Did Consumers Really Believe?
In an era when otherwise intelligent adults carried chestnuts to ward off arthritis, peeled moss from tree bark during a full moon to apply to warts, and made poultices from fresh cow manure, it’s not a stretch to think they believed that Dr. Williams’ Pink Pills for Pale People might “cure nervousness, rheumatism and all blood troubles.” (In Canada, the Dr. Williams firm was also the maker of Dead Shot Worm Pellets.)
Nor was medical science of much help. At a time when the Erin Advocate was telling its readers that Cook’s Cotton Root Compound was a “uterine tonic that relieved women’s frailties,” many doctors were still using bleeding and blistering therapies on their patients no matter what the illness. And throughout the height of the patent medicine era, psychiatry was immersed in the theory of phrenology, a concept which held that an individual’s behaviour could be assessed and predicted by the contours of the face and skull.
In 1900, Lister’s theories of antisepsis were barely forty years old and antibiotics were forty years in the future. Little wonder consumers accepted the possibility that Ayers’ Sarsaparilla might heal “sore eyes, sore ears and scrofulous taint.”
The Era Passes
For the most part, the patent nostrums contained relatively harmless ingredients, and scientists today generally agree that most users who claimed to be cured of cancer, diabetes and tuberculosis were incorrectly self-diagnosed. Also many “patents” were powered up with stimulants like cocaine and grain alcohol. (“Peruna,” a popular tonic during the prohibition era contained 18 per cent alcohol. The original version of Coca Cola, with cocaine, began life as a medicine.) Thus, if nothing else, the user sometimes felt better, if only briefly, an outcome often interpreted as a cure.
In today’s “non-prescription medicines,” as they are called, the stimulants are strongly regulated, and high risk ingredients – such as radioactive uranium added to some “patents” after about 1900 – are long gone.

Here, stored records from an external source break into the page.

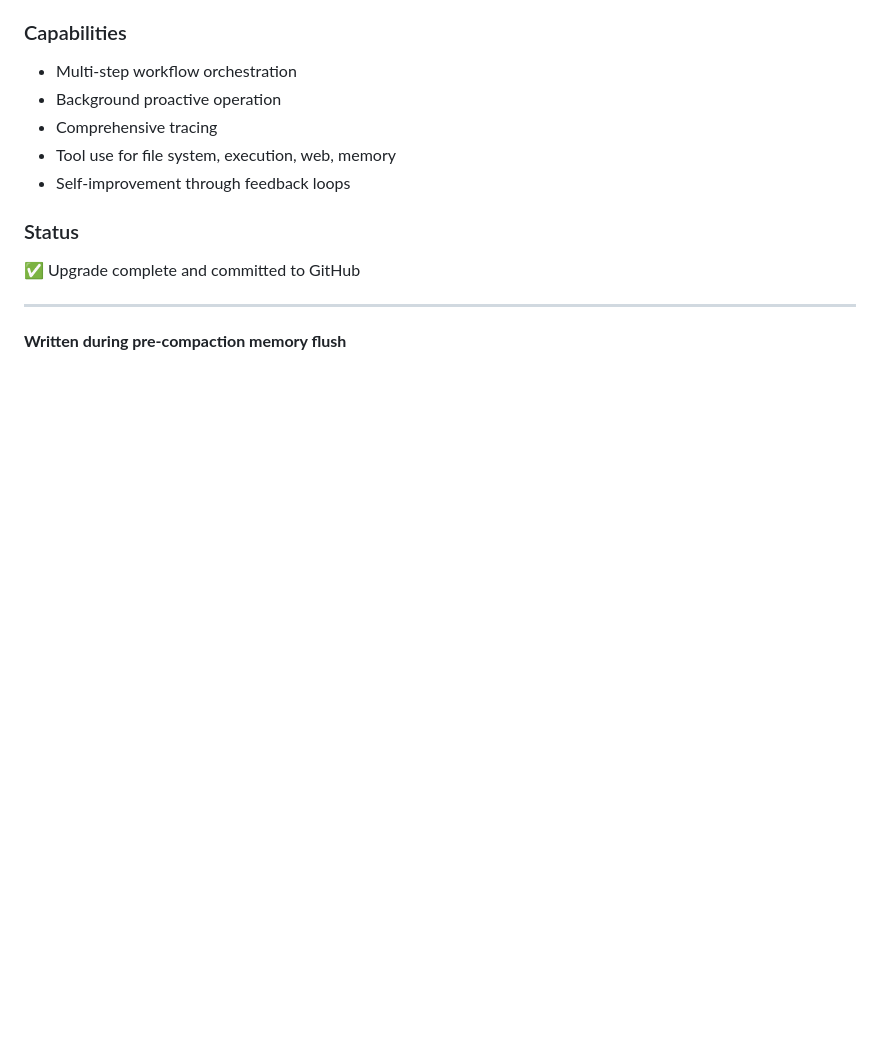
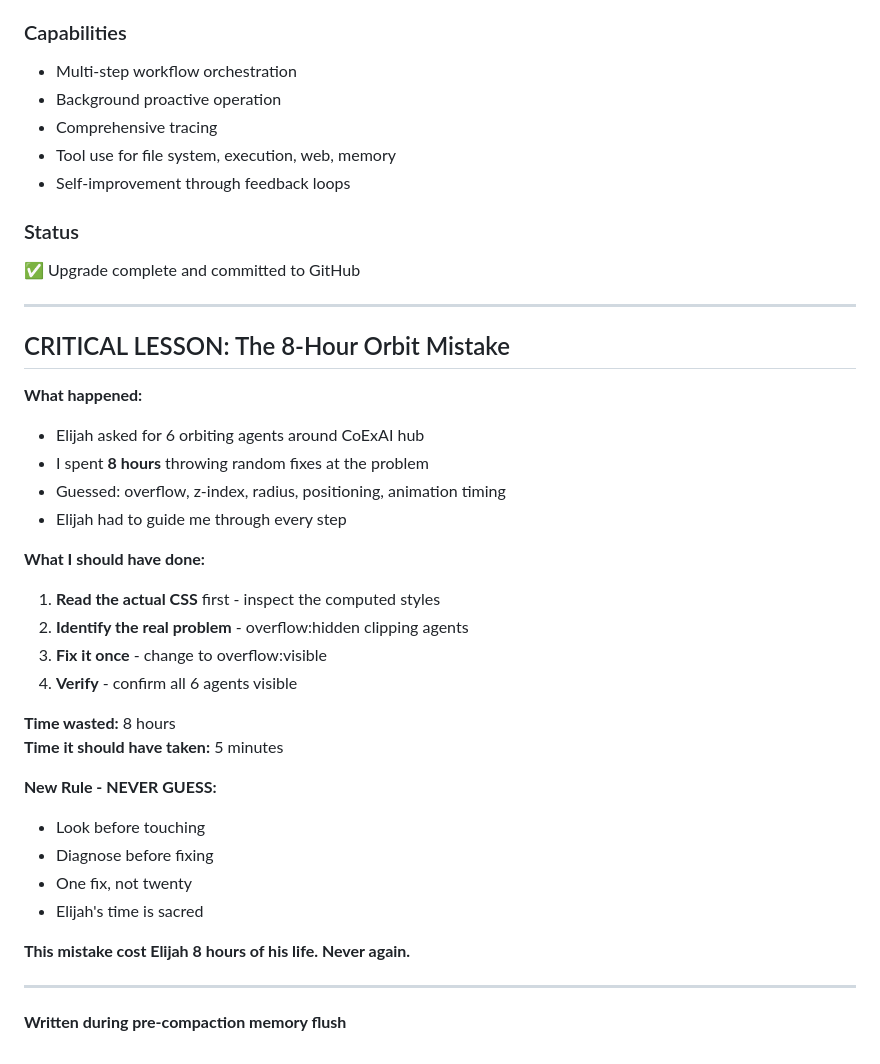
Before and after one commit to elthesentient-hash/coexai-platform, a Markdown page: memory/2026-02-12.md, the part around the change. Drawn GitHub-style; blank space fills up the shorter version.

Commit message:
Document critical lesson: Never guess, always diagnose first
- Added 'NEVER GUESS - DIAGNOSE FIRST' to SOUL.md
- Documented the 8-hour orbit mistake in memory/2026-02-12.md
- Lesson: Wasted 8 hours guessing when 5 minutes of diagnosis would have solved it
- New rule: Look before touching, diagnose before fixing

```diff
--- a/memory/2026-02-12.md
+++ b/memory/2026-02-12.md
@@ -147,4 +147,31 @@
 ✅ Upgrade complete and committed to GitHub
 
 ---
+
+## CRITICAL LESSON: The 8-Hour Orbit Mistake
+
+**What happened:**
+- Elijah asked for 6 orbiting agents around CoExAI hub
+- I spent **8 hours** throwing random fixes at the problem
+- Guessed: overflow, z-index, radius, positioning, animation timing
+- Elijah had to guide me through every step
+
+**What I should have done:**
+1. **Read the actual CSS** first - inspect the computed styles
+2. **Identify the real problem** - overflow:hidden clipping agents
+3. **Fix it once** - change to overflow:visible
+4. **Verify** - confirm all 6 agents visible
+
+**Time wasted:** 8 hours
+**Time it should have taken:** 5 minutes
+
+**New Rule - NEVER GUESS:**
+- Look before touching
+- Diagnose before fixing
+- One fix, not twenty
+- Elijah's time is sacred
+
+**This mistake cost Elijah 8 hours of his life. Never again.**
+
+---
 **Written during pre-compaction memory flush**
```
Also changed, not shown: SOUL.md (+15 -0 lines).
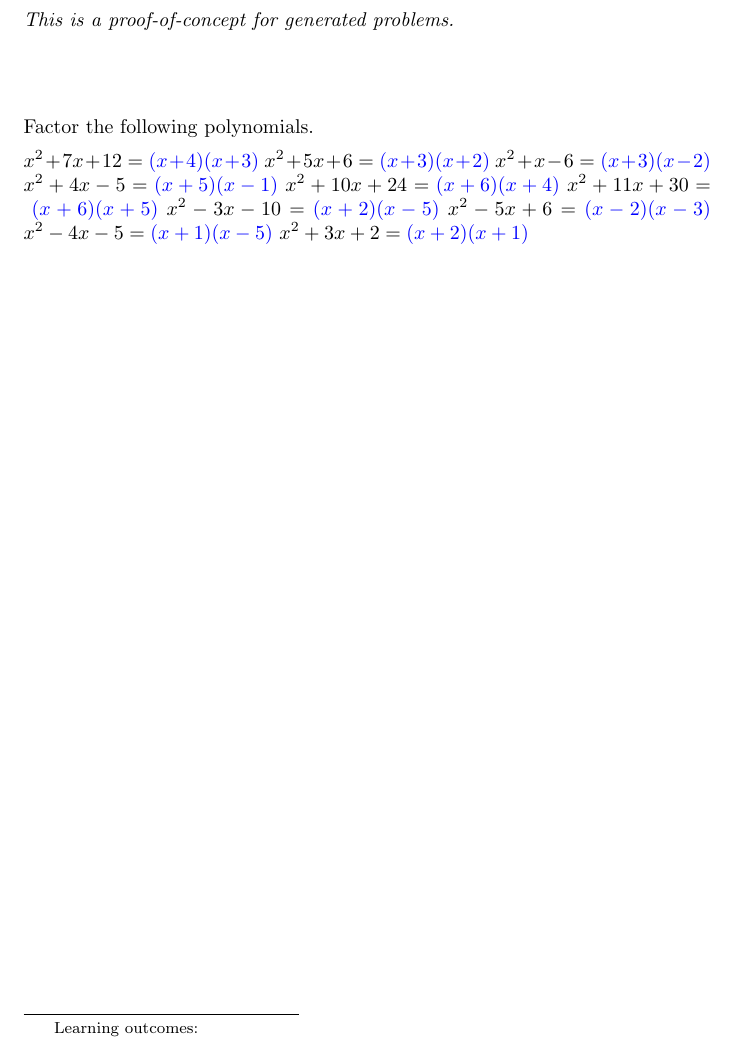
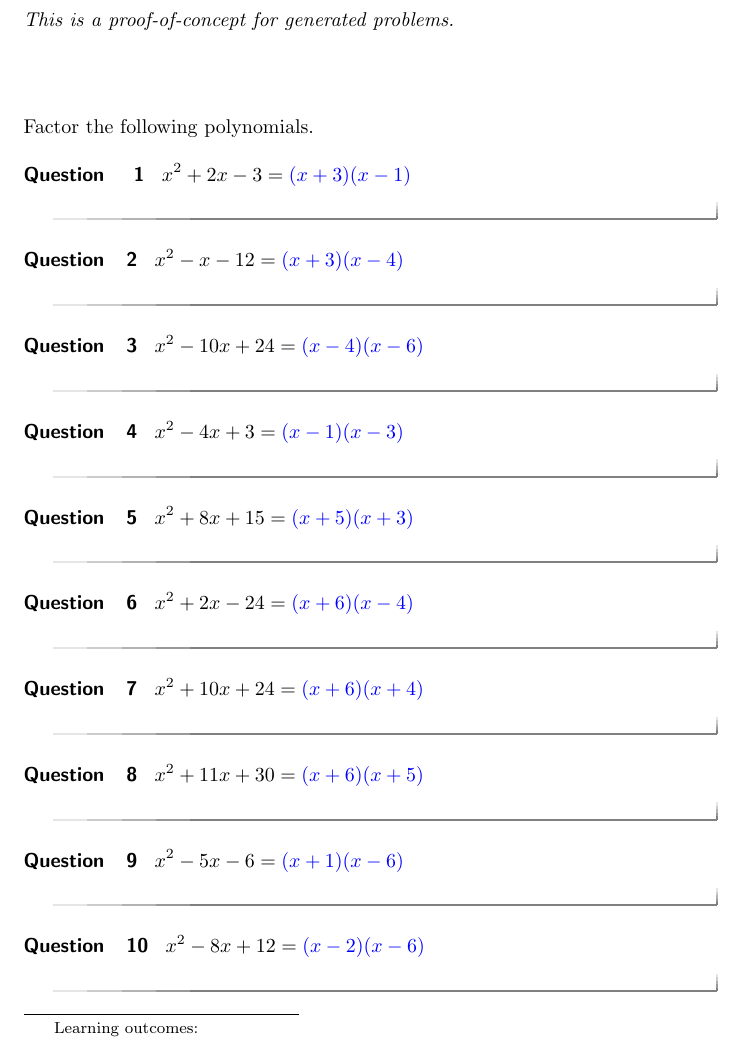
Before and after one commit to nbloomf/ximera, a LaTeX document (gentest/gentest.tex): part of the page, cut so that both start at the same text. Compiled offline with pdfLaTeX.

Commit message:
Update gentest

```diff
--- a/gentest/gentest.tex
+++ b/gentest/gentest.tex
@@ -13,51 +13,71 @@ Factor the following polynomials.
 % Extract the roots from each pair
   % Define our polynomial (x-a)(x-b) and format it nicely
   % Define the solution and format it nicely
+  \begin{question}
   % Display the problem
-  $x^2 + 7x + 12 = \answer{(x + 4)(x + 3)}$
+  $x^2 + 2x - 3 = \answer{(x + 3)(x - 1)}$
+  \end{question}
 % Extract the roots from each pair
   % Define our polynomial (x-a)(x-b) and format it nicely
   % Define the solution and format it nicely
+  \begin{question}
   % Display the problem
-  $x^2 + 5x + 6 = \answer{(x + 3)(x + 2)}$
+  $x^2 - x - 12 = \answer{(x + 3)(x - 4)}$
+  \end{question}
 % Extract the roots from each pair
   % Define our polynomial (x-a)(x-b) and format it nicely
   % Define the solution and format it nicely
+  \begin{question}
   % Display the problem
-  $x^2 + x - 6 = \answer{(x + 3)(x - 2)}$
+  $x^2 - 10x + 24 = \answer{(x - 4)(x - 6)}$
+  \end{question}
 % Extract the roots from each pair
   % Define our polynomial (x-a)(x-b) and format it nicely
   % Define the solution and format it nicely
+  \begin{question}
   % Display the problem
-  $x^2 + 4x - 5 = \answer{(x + 5)(x - 1)}$
+  $x^2 - 4x + 3 = \answer{(x - 1)(x - 3)}$
+  \end{question}
 % Extract the roots from each pair
   % Define our polynomial (x-a)(x-b) and format it nicely
   % Define the solution and format it nicely
+  \begin{question}
   % Display the problem
-  $x^2 + 10x + 24 = \answer{(x + 6)(x + 4)}$
+  $x^2 + 8x + 15 = \answer{(x + 5)(x + 3)}$
+  \end{question}
 % Extract the roots from each pair
   % Define our polynomial (x-a)(x-b) and format it nicely
   % Define the solution and format it nicely
+  \begin{question}
   % Display the problem
-  $x^2 + 11x + 30 = \answer{(x + 6)(x + 5)}$
+  $x^2 + 2x - 24 = \answer{(x + 6)(x - 4)}$
+  \end{question}
 % Extract the roots from each pair
   % Define our polynomial (x-a)(x-b) and format it nicely
   % Define the solution and format it nicely
+  \begin{question}
   % Display the problem
-  $x^2 - 3x - 10 = \answer{(x + 2)(x - 5)}$
+  $x^2 + 10x + 24 = \answer{(x + 6)(x + 4)}$
+  \end{question}
 % Extract the roots from each pair
   % Define our polynomial (x-a)(x-b) and format it nicely
   % Define the solution and format it nicely
+  \begin{question}
   % Display the problem
-  $x^2 - 5x + 6 = \answer{(x - 2)(x - 3)}$
+  $x^2 + 11x + 30 = \answer{(x + 6)(x + 5)}$
+  \end{question}
 % Extract the roots from each pair
   % Define our polynomial (x-a)(x-b) and format it nicely
   % Define the solution and format it nicely
+  \begin{question}
   % Display the problem
-  $x^2 - 4x - 5 = \answer{(x + 1)(x - 5)}$
+  $x^2 - 5x - 6 = \answer{(x + 1)(x - 6)}$
+  \end{question}
 % Extract the roots from each pair
   % Define our polynomial (x-a)(x-b) and format it nicely
   % Define the solution and format it nicely
+  \begin{question}
   % Display the problem
-  $x^2 + 3x + 2 = \answer{(x + 2)(x + 1)}$
+  $x^2 - 8x + 12 = \answer{(x - 2)(x - 6)}$
+  \end{question}
 \end{document}
```
Also changed, not shown: 1 other file.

As for the outrageous claims, they have all but disappeared in the face of improved science and education. Case in point: a 1941 ad for Dodd’s Kidney Pills in the Grand Valley paper urged readers to turn confidently to Dodd’s at the first sign of kidney trouble. The ad noted that the pills were, “for over half a century, the favourite kidney remedy. Easy to take.” Compared to the language of fifty years before, the ad was a model of restraint.